Teachers unions demand changes to state testing system
Apr 09, 2019 12:15 pm

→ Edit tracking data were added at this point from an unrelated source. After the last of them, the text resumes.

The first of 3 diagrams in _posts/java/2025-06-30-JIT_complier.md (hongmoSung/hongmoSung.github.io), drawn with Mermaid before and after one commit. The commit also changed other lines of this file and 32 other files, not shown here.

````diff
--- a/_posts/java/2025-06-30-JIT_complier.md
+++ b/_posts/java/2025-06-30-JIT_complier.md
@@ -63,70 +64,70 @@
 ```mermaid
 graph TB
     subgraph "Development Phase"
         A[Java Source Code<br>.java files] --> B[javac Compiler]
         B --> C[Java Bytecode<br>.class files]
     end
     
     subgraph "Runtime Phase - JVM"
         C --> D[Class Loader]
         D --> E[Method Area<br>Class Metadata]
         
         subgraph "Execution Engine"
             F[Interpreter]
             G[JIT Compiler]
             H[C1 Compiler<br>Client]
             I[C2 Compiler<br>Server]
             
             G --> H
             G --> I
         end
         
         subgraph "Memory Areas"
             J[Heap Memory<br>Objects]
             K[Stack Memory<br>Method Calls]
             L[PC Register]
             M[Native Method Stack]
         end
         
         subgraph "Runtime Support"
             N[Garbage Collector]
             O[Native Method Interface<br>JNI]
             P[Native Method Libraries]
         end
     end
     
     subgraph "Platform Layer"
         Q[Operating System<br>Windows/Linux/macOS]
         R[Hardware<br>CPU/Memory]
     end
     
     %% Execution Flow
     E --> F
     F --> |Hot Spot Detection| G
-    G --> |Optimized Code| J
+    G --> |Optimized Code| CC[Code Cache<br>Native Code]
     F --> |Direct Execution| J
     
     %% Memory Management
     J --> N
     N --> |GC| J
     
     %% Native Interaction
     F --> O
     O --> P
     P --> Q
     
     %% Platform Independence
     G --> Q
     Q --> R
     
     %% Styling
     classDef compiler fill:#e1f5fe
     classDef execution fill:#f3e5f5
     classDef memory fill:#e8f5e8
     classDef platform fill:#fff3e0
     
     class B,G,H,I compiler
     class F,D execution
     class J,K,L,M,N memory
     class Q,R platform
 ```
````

Rick Karlin is reporting for the Times Union following a major computer crash, the state's largest teachers union is demanding changes in the implementation of English and math tests for students in grades 3 through 8. “It’s time that the State Education Department finally took real ownership of this testing debacle,” said Jolene DiBrango, vice president of New York State United Teachers, a leading critic of the current test system. The exams are federally mandated, but put in place at the state level. DiBrango's remarks came as the Board of Regents was approving the current version of the federal Every Student Succeeds Act, and a week after the Education Department was forced to postpone a test day after computer crashes disrupted the two-day English tests. The math exams will begin later in the month. Similar computer crashes occurred last year. Approximately 25 percent of the state’s schools offered the online tests. In addition to computer problems, NYSUT believes the scoring cutoffs are not realistic, making it too easy for students and entire schools to be tagged as deficient. They also criticized the lack of time constraints on the tests, which allow students to take as long as they need to finish. Previously, teachers complained the tests did not offer students enough time. State Education Commissioner MaryEllen Elia defended the testing concept, but stressed she was “disgusted” by the problems with the test provider's performance. “What we’re doing in New York is to try to make those assessments the best they can be,” Elia said. Read the full story in the Times Union.